Some years ago Edith Grossman translated Don Quixote, and she has an interesting essay about the process in the latest issue of Guernica. I particularly liked this passage on dealing with difficult words:

What was I to do about the inevitable lexical difficulties and obscure passages? These occur in prodigious numbers in contemporary works and were bound to reach astronomical proportions in a work that is four hundred years old. As I’ve said, normally when I translate I dig through countless dictionaries and other kinds of references—most recently Google—for the meaning of words I don’t know, and then my usual practice is to talk with those kind, patient, and generous friends who are from the same country as the author, and preferably from the same region within the country. As a last step in my lexical searches, I generally consult with the original writer, not for the translation of a word or phrase but for clarification of his or her intention and meaning. But Don Quixote clearly was a different matter: none of my friends came from the Spain of the early seventeenth century, and short of channeling, I had no way to consult with Cervantes. I was, I told myself in a tremulous voice, fervently wishing it were otherwise, completely on my own.

Two things came to my immediate rescue: the first was Martín de Riquer’s informative notes in the Spanish edition of the book I used for the translation (I told García Márquez, whose Living to Tell the Tale I worked on immediately after Don Quixote, that Cervantes was easier to translate than he was because at least in a text by Cervantes there were notes at the bottom of the page). Riquer’s editorial comments shed light on countless historical, geographical, literary, and mythical references, which I think tend to be more obscure for a modern reader than individual lexical items. Throughout his edition, Riquer takes on particularly problematic words by comparing their renderings in the earliest translations of Don Quixote into English, French, and Italian, and I have always found this—one language helping to explicate another—especially illuminating. The second piece of invaluable assistance came from an old friend, the Mexican writer Homero Aridjis, who sent me a photocopy of a dictionary he had found in Holland when he was a diplomat there: a seventeenth-century Spanish-English dictionary first published by a certain gentleman named Percivale, then enlarged by a professor of languages named Minsheu, and printed in London in 1623. The dictionary was immensely helpful at those dreadful times when a word was not to be found in María Moliner, or in the dictionary of the Real Academia, or in Simon and Schuster, Larousse, Collins, or Williams. I do not mean to suggest that there were no excruciatingly obscure or archaic phrases in Don Quixote—it has a lifetime supply of those—but despite all the difficulties I was fascinated to realize how constant and steady Spanish has remained over the centuries (as compared with English, for example), which meant that I could often use contemporary wordbooks to help shed light on a seventeenth-century text.

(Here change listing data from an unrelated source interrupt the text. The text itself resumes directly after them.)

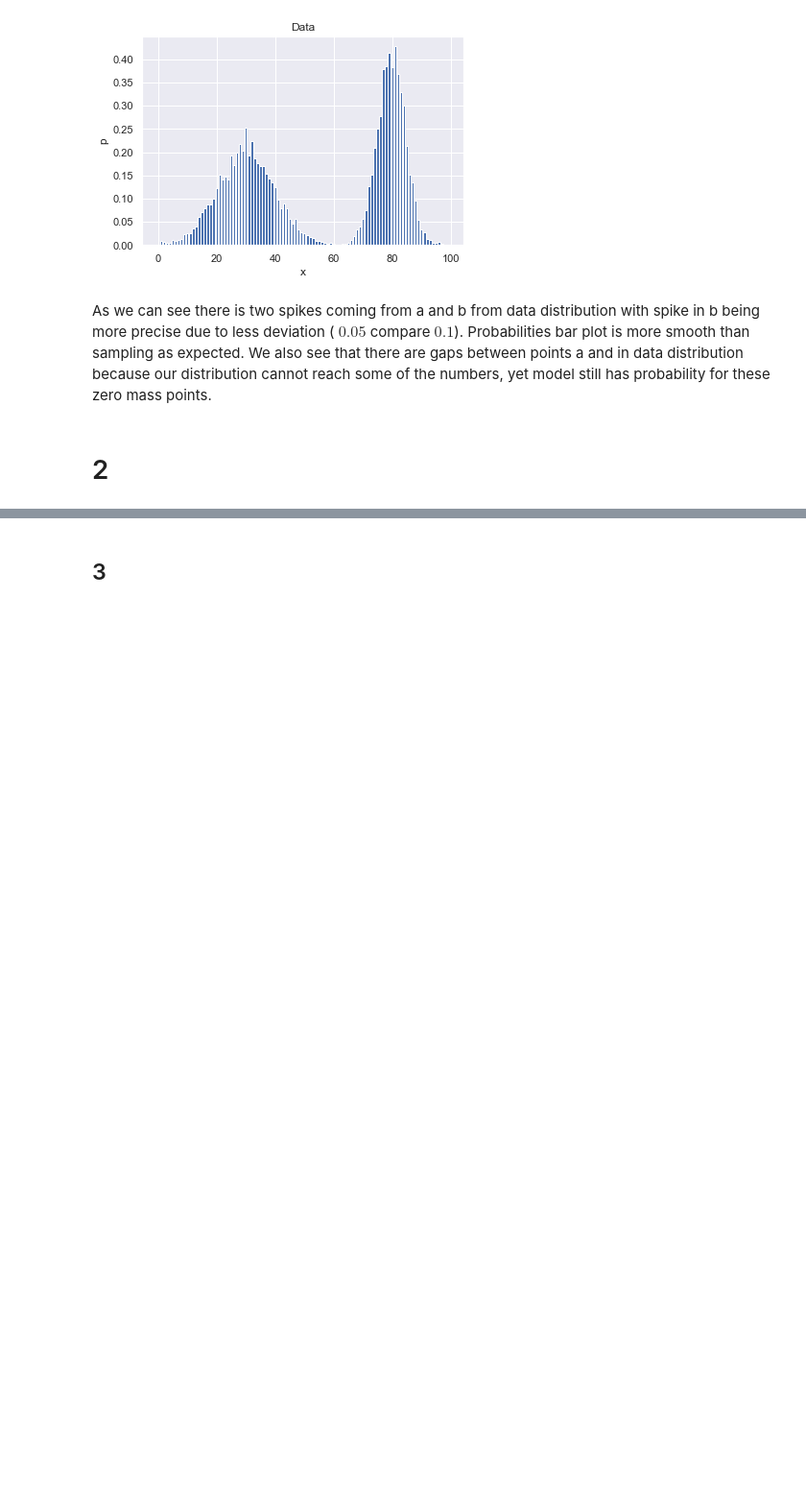
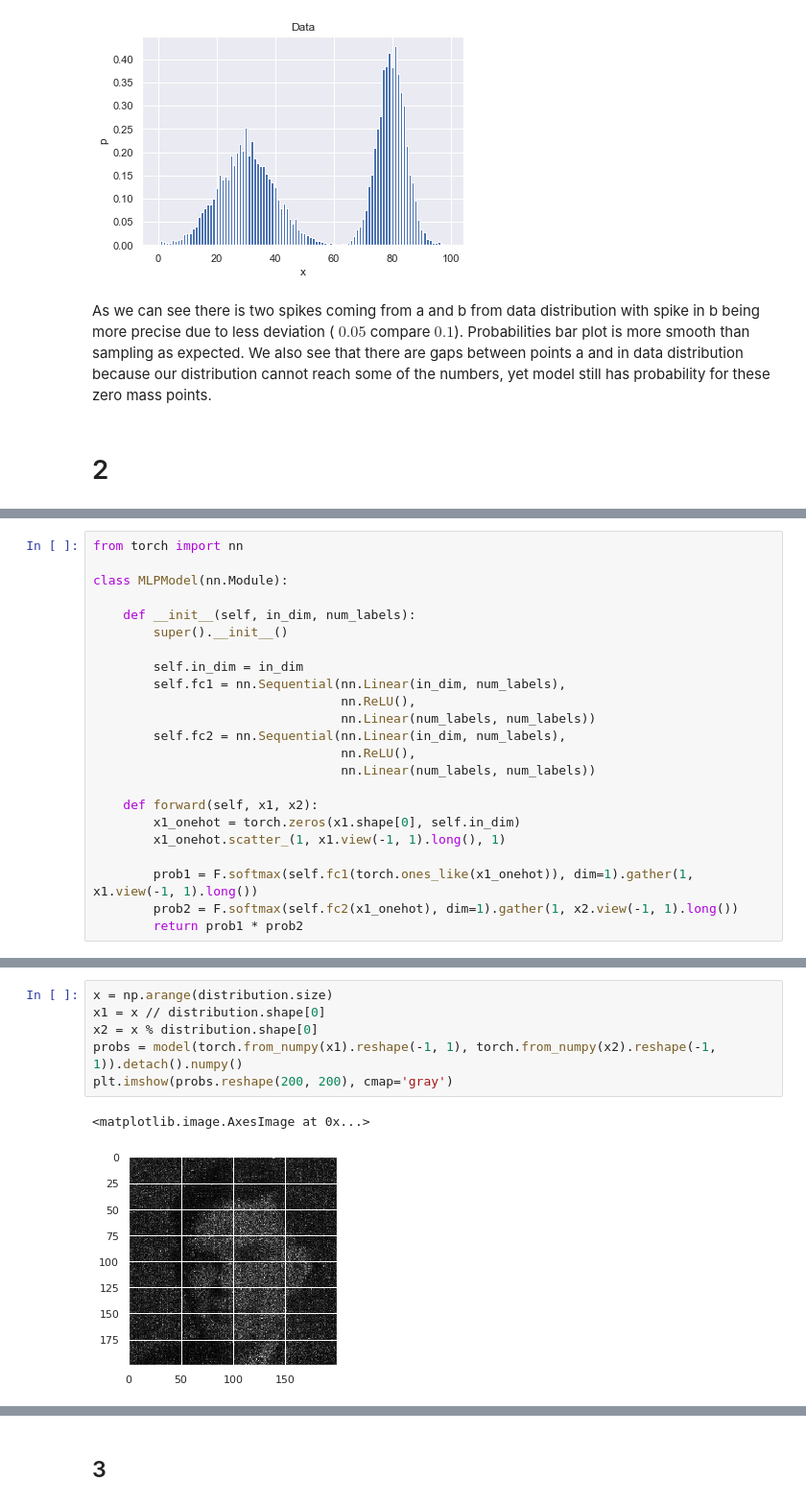
Before and after one commit to vladimirrim/DUL, a Jupyter notebook: hw_1/HW_1.ipynb, the cells around one changed output, grey strips where cells are left out. Shown at 96% size. Drawn from its saved outputs; the diff is of its cells as text; blank space fills up the shorter version.

```diff
--- a/hw_1/HW_1.ipynb
+++ b/hw_1/HW_1.ipynb
@@ -134,0 +138,23 @@ plt.imshow(distribution, cmap='gray')
+# %%
+from torch import nn
+
+class MLPModel(nn.Module):
+
+    def __init__(self, in_dim, num_labels):
+        super().__init__()
+
+        self.in_dim = in_dim
+        self.fc1 = nn.Sequential(nn.Linear(in_dim, num_labels),
+                                 nn.ReLU(),
+                                 nn.Linear(num_labels, num_labels))
+        self.fc2 = nn.Sequential(nn.Linear(in_dim, num_labels),
+                                 nn.ReLU(),
+                                 nn.Linear(num_labels, num_labels))
+
+    def forward(self, x1, x2):
+        x1_onehot = torch.zeros(x1.shape[0], self.in_dim)
+        x1_onehot.scatter_(1, x1.view(-1, 1).long(), 1)
+
+        prob1 = F.softmax(self.fc1(torch.ones_like(x1_onehot)), dim=1).gather(1, x1.view(-1, 1).long())
+        prob2 = F.softmax(self.fc2(x1_onehot), dim=1).gather(1, x2.view(-1, 1).long())
+        return prob1 * prob2
@@ -134,0 +207,9 @@ plt.imshow(distribution, cmap='gray')
+# %%
+x = np.arange(distribution.size)
+x1 = x // distribution.shape[0]
+x2 = x % distribution.shape[0]
+probs = model(torch.from_numpy(x1).reshape(-1, 1), torch.from_numpy(x2).reshape(-1, 1)).detach().numpy()
+plt.imshow(probs.reshape(200, 200), cmap='gray')
+# %% [output]
+<matplotlib.image.AxesImage at 0x...>
+[figure, added]
```
Also changed, not shown: parts of 33 cells of this notebook.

Thanks for the link, Denny!


  1. Reading the essay in its entirety, I found Grossman herself quite a writer. She quotes Flaubert’s “Language is like a cracked kettle on which we beat out tunes for bears to dance to, while all the time we long to move the stars to pity”, but it is quite obvious that, in addition to her great knowledge and assiduous research into the source text, it is her wonderful mastery of English that makes her into a translator able to take on great Spanish authors. I truly stand in awe of such people.

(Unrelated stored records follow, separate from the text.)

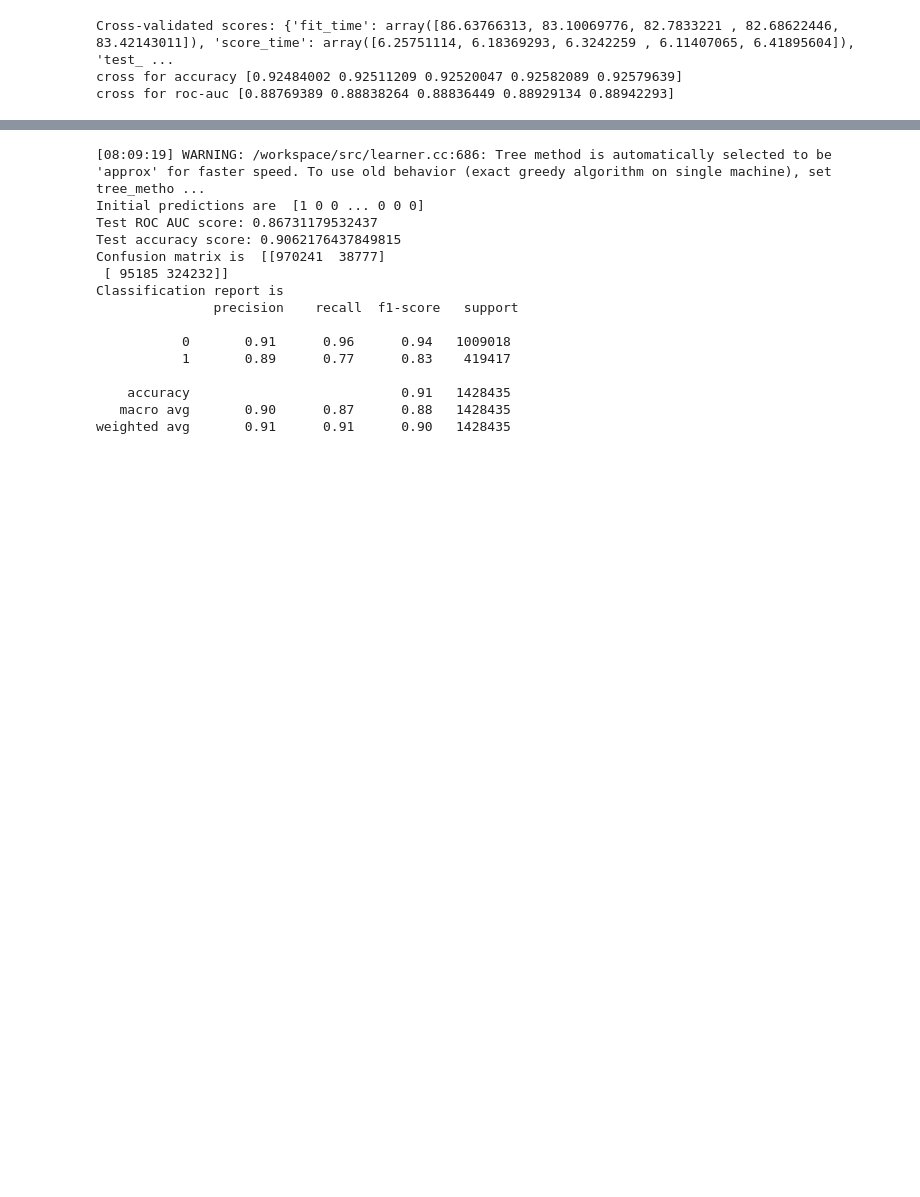
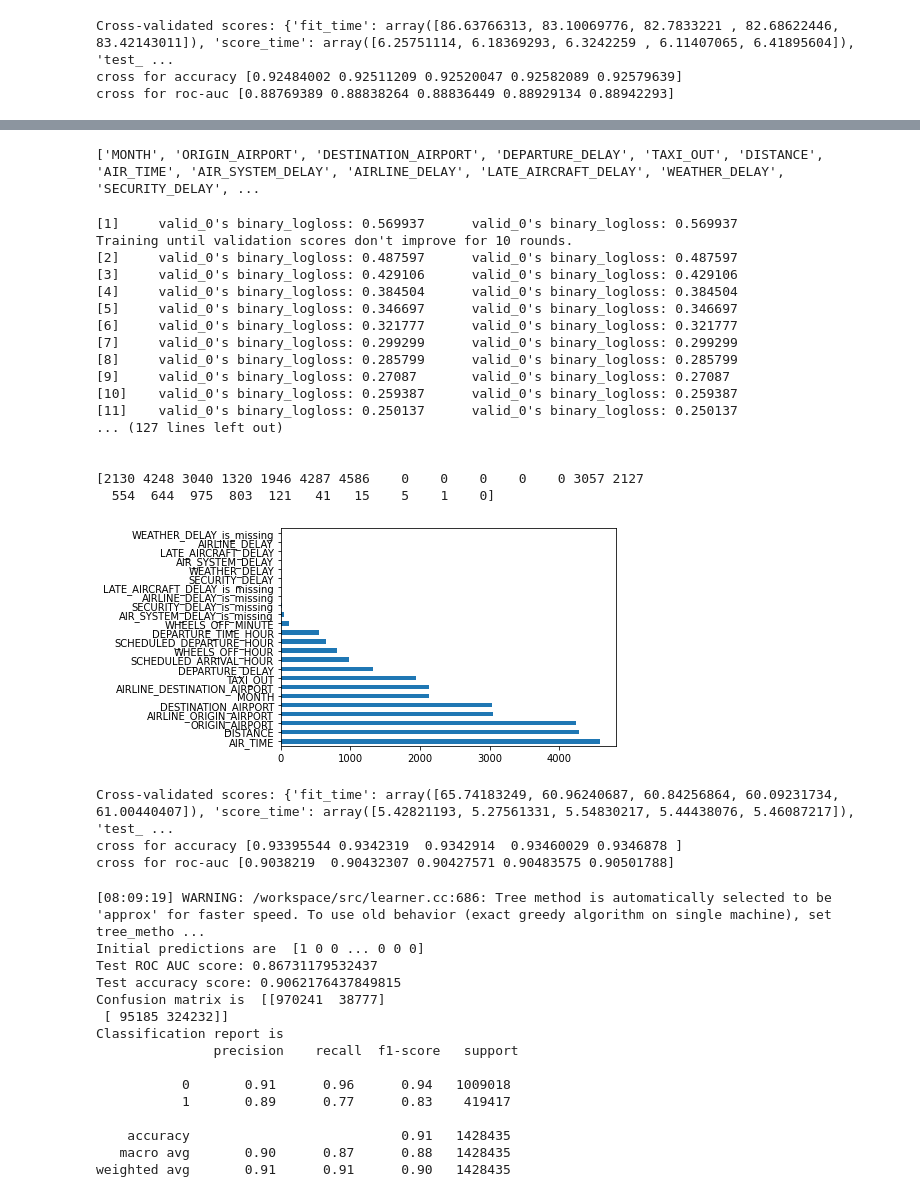
Before and after one commit to bchaithanyasai/PredictLateArrivalsPaper, a Jupyter notebook: Feature_Selection_and_Predictive_Modelling_2015.ipynb, the cells around one changed output, grey strips where cells are left out. Drawn from its saved outputs; the diff is of its cells as text; code cells hidden in the pictures; blank space fills up the shorter version.

```diff
--- a/Feature_Selection_and_Predictive_Modelling_2015.ipynb
+++ b/Feature_Selection_and_Predictive_Modelling_2015.ipynb
@@ -539,0 +520,7 @@ len(indices)
+# %%
+cols=['MONTH','ORIGIN_AIRPORT','DESTINATION_AIRPORT','DEPARTURE_DELAY','TAXI_OUT','DISTANCE','SCHEDULED_TIME',
+'AIR_SYSTEM_DELAY','AIRLINE_DELAY','LATE_AIRCRAFT_DELAY','WEATHER_DELAY','SECURITY_DELAY','AIRLINE_ORIGIN_AIRPORT','AIRLINE_DESTINATION_AIRPORT',
+'DEPARTURE_TIME_HOUR','SCHEDULED_DEPARTURE_HOUR','SCHEDULED_ARRIVAL_HOUR','WHEELS_OFF_HOUR','WHEELS_OFF_MINUTE',
+'AIR_SYSTEM_DELAY_is_missing','SECURITY_DELAY_is_missing','AIRLINE_DELAY_is_missing','LATE_AIRCRAFT_DELAY_is_missing','WEATHER_DELAY_is_missing']
+print(cols)
+print(len(cols))
@@ -896,8 +837,7 @@ cross for accuracy [0.91874966 0.91907598 0.9190821  0.91961326 0.91984778]
 cross for roc-auc [0.87857381 0.87930443 0.87920195 0.87997243 0.8802891 ]
 # %%
 import numpy as np
-indices=np.array([ 0,  2,  3,  4,  5,  6,  7,  8,  9, 10, 12, 13, 14, 15, 16, 17, 18, 19, 22, 23, 24, 25, 26, 28, 29, 34])
-sel_cols=X_train.columns[indices]
+sel_cols=cols
 print(sel_cols)
 
 def runLGBMClassifierModel():
@@ -1364,11 +1280,7 @@ GridSearchCV(cv=3, error_score=nan,
 import numpy as np
 import matplotlib.pyplot as plt
 
-indices=np.array([ 2,  3,  4,  5,  6, 11, 13, 14, 15, 16, 17, 20, 22, 27, 30, 31, 32, 33, 34, 35, 36, 37, 38, 39, 40, 41, 42, 43, 44 , 45, 46, 47, 48, 49, 50])
-#indices=np.array([49, 50])
-
-sel_cols=X_train.columns
-sel_cols=sel_cols.drop('AIR_TIME')
+sel_cols=cols
 print(sel_cols,Y_train.OUTCOME.mean(),Y_test.OUTCOME.mean())
 
 def runLGBMClassifierModel():
@@ -1442,3 +1362,65 @@ cross for roc-auc [0.88769389 0.88838264 0.88836449 0.88929134 0.88942293]
+# %%
+import numpy as np
+import matplotlib.pyplot as plt
+
+sel_cols=cols
+print(sel_cols,Y_train.OUTCOME.mean(),Y_test.OUTCOME.mean())
+
+def runLGBMClassifierModel():
+  model=LGBMClassifier(extra_trees=True,num_iterations=100,bagging_fraction=0.4,feature_fraction=0.7,lambda_l1=3,max_bin=125,min_data_in_leaf=300,num_leaves=300,lambda_l2=8,learning_rate=0.2,max_depth=40)
+  sel_X_train=X_train[sel_cols]
+  sel_X_test=X_test[sel_cols]
+  sel_X_valid=X_valid[sel_cols]
+  eval_set = [(sel_X_test, Y_test)]
+  model.fit(sel_X_train, Y_train, early_stopping_rounds=10, eval_metric="logloss", eval_set=eval_set, verbose=True)
+
+  print("Test dataset:")
+  pred=model.predict(sel_X_test)
+  print("predictions are ",pred)
+  report(Y_test,pred)
+
+  print("\n")
+
+  print("Validation dataset:")
+  pred=model.predict(sel_X_valid)
+  print("predictions are ",pred)
+  report(Y_valid,pred)
+
+
+  print(model.feature_importances_) #use inbuilt class feature_importances of tree based classifiers
+  #plot graph of feature importances for better visualization
+  feat_importances = pd.Series(model.feature_importances_, index=sel_cols)
+  feat_importances.nlargest(26).plot(kind='barh')
+  plt.show()
+
+  X=pd.concat([sel_X_train[:4285506],sel_X_test,sel_X_valid])
+  y=pd.concat([Y_train[:4285506],Y_test,Y_valid])
+  cross_validation(model,X,y)
+
+runLGBMClassifierModel()
+# %% [output]
+['MONTH', 'ORIGIN_AIRPORT', 'DESTINATION_AIRPORT', 'DEPARTURE_DELAY', 'TAXI_OUT', 'DISTANCE', 'AIR_TIME', 'AIR_SYSTEM_DELAY', 'AIRLINE_DELAY', 'LATE_AIRCRAFT_DELAY', 'WEATHER_DELAY', 'SECURITY_DELAY', ...
+[1]     valid_0's binary_logloss: 0.569937      valid_0's binary_logloss: 0.569937
+Training until validation scores don't improve for 10 rounds.
+[2]     valid_0's binary_logloss: 0.487597      valid_0's binary_logloss: 0.487597
+[3]     valid_0's binary_logloss: 0.429106      valid_0's binary_logloss: 0.429106
+[4]     valid_0's binary_logloss: 0.384504      valid_0's binary_logloss: 0.384504
+[5]     valid_0's binary_logloss: 0.346697      valid_0's binary_logloss: 0.346697
+[6]     valid_0's binary_logloss: 0.321777      valid_0's binary_logloss: 0.321777
+[7]     valid_0's binary_logloss: 0.299299      valid_0's binary_logloss: 0.299299
+[8]     valid_0's binary_logloss: 0.285799      valid_0's binary_logloss: 0.285799
+[9]     valid_0's binary_logloss: 0.27087       valid_0's binary_logloss: 0.27087
+[10]    valid_0's binary_logloss: 0.259387      valid_0's binary_logloss: 0.259387
+[11]    valid_0's binary_logloss: 0.250137      valid_0's binary_logloss: 0.250137
+... (127 lines left out)
+
+
+[2130 4248 3040 1320 1946 4287 4586    0    0    0    0    0 3057 2127
+  554  644  975  803  121   41   15    5    1    0]
+[figure, added]
+Cross-validated scores: {'fit_time': array([65.74183249, 60.96240687, 60.84256864, 60.09231734, 61.00440407]), 'score_time': array([5.42821193, 5.27561331, 5.54830217, 5.44438076, 5.46087217]), 'test_ ...
+cross for accuracy [0.93395544 0.9342319  0.9342914  0.93460029 0.9346878 ]
+cross for roc-auc [0.9038219  0.90432307 0.90427571 0.90483575 0.90501788]
 # %%
 def runXGBoostModel():
   # fit model no training data
```
Also changed, not shown: parts of 23 cells of this notebook.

  2. That 1623 dictionary is in EEBO. Unfortunately, one pretty much needs a university to get access to it.

  3. In an article about Don Q, she uses “contemporary” to mean “present day”? What a twit.

  4. Oh, come now. Like it or not, that’s standard usage these days.

  5. Jolly confusing, though. I never know which is meant.

  6. Other “twits,” according to MWDEU, include George Bernard Shaw and Aldous Huxley (not to mention the authors of A Dictionary of Contemporary American Usage (1957) and the Harper Dictionary of Contemporary Usage (1975)). “Present-day” has been the predominant use of contemporary for well over half a century now, so you’d think dearieme would be used to it already.

  7. Bernard Shaw was in some ways a twit.

  8. Bernard Shaw was in most ways a twit.

  9. John Emerson says

    “Present-day” has been the predominant use of contemporary for well over half a century now, so you’d think dearieme would be used to it already.
    Dearieme is at least a hundred and thirty years old, and no one knows how old he was when he was discoverd.

  10. Wonderful article, and a fascinating journey is what she tell us here! I completely agree with Bathrobe.
    Me encantó ella, el modo en que relata su tarea, las dificultades que enfrentó y cómo las resolvió.
    I wonder if she used “El Tesoro de la lengua castellana o española” de Covarrubias (1611) among the dictionaries she mentions.
    But saying that “Cervantistas have always loved to disagree and argue, often with venom and vehemence” is such a lie!! We love each other. Tenderly 😉

Speak Your Mind